[RECORDS TO USE — start]
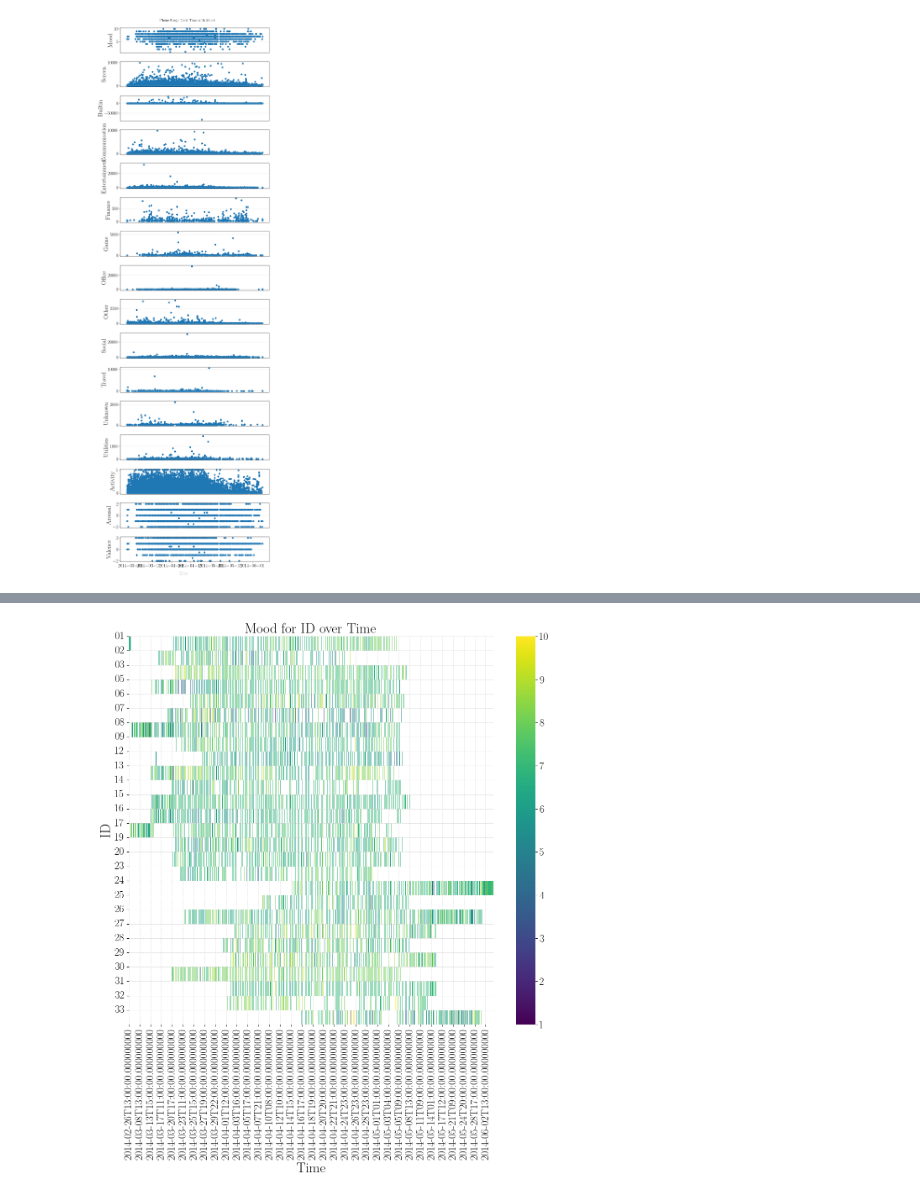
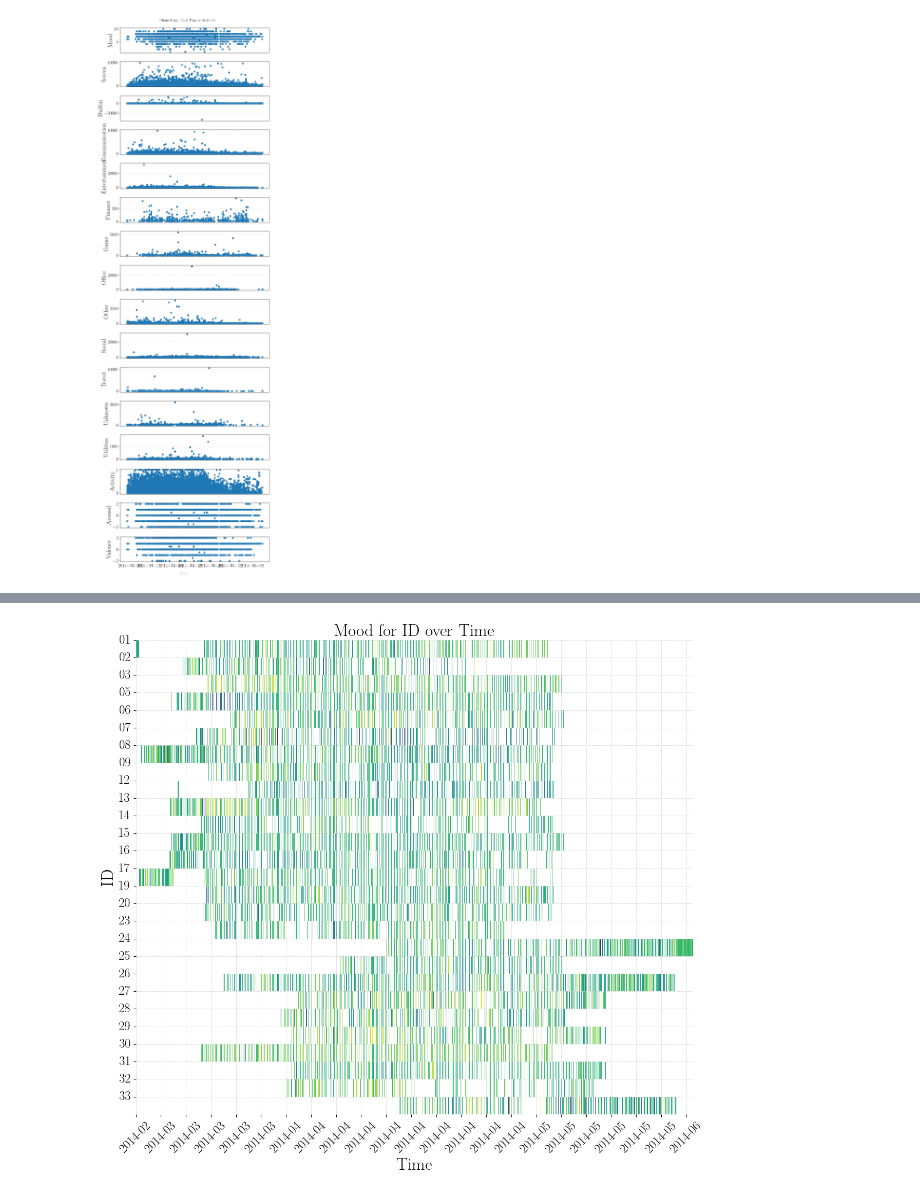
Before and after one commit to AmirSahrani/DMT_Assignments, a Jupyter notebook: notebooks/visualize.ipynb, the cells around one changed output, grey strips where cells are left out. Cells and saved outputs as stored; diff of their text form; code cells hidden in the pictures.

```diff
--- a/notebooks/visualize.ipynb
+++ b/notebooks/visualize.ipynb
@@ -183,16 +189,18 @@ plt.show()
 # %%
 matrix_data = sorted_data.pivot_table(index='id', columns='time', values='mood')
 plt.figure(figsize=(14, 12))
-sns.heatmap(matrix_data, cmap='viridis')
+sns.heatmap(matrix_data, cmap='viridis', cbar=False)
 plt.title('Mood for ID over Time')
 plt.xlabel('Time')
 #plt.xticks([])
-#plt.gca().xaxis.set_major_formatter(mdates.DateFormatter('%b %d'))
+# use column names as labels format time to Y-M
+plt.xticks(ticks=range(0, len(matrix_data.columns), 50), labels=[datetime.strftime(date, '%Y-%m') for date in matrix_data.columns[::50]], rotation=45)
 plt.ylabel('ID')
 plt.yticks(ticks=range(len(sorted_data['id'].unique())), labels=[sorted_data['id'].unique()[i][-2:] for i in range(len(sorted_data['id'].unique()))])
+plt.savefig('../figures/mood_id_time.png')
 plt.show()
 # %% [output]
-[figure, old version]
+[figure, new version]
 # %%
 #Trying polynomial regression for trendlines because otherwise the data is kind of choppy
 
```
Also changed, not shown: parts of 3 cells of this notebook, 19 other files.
[RECORDS TO USE — finish]
## TASK TO CARRY OUT
Please repeat every record above exactly, leaving the pictures out.

## WRITTEN RESPONSE
Before and after one commit to AmirSahrani/DMT_Assignments, a Jupyter notebook: notebooks/visualize.ipynb, the cells around one changed output, grey strips where cells are left out. Cells and saved outputs as stored; diff of their text form; code cells hidden in the pictures.

```diff
--- a/notebooks/visualize.ipynb
+++ b/notebooks/visualize.ipynb
@@ -183,16 +189,18 @@ plt.show()
 # %%
 matrix_data = sorted_data.pivot_table(index='id', columns='time', values='mood')
 plt.figure(figsize=(14, 12))
-sns.heatmap(matrix_data, cmap='viridis')
+sns.heatmap(matrix_data, cmap='viridis', cbar=False)
 plt.title('Mood for ID over Time')
 plt.xlabel('Time')
 #plt.xticks([])
-#plt.gca().xaxis.set_major_formatter(mdates.DateFormatter('%b %d'))
+# use column names as labels format time to Y-M
+plt.xticks(ticks=range(0, len(matrix_data.columns), 50), labels=[datetime.strftime(date, '%Y-%m') for date in matrix_data.columns[::50]], rotation=45)
 plt.ylabel('ID')
 plt.yticks(ticks=range(len(sorted_data['id'].unique())), labels=[sorted_data['id'].unique()[i][-2:] for i in range(len(sorted_data['id'].unique()))])
+plt.savefig('../figures/mood_id_time.png')
 plt.show()
 # %% [output]
-[figure, old version]
+[figure, new version]
 # %%
 #Trying polynomial regression for trendlines because otherwise the data is kind of choppy
 
```
Also changed, not shown: parts of 3 cells of this notebook, 19 other files.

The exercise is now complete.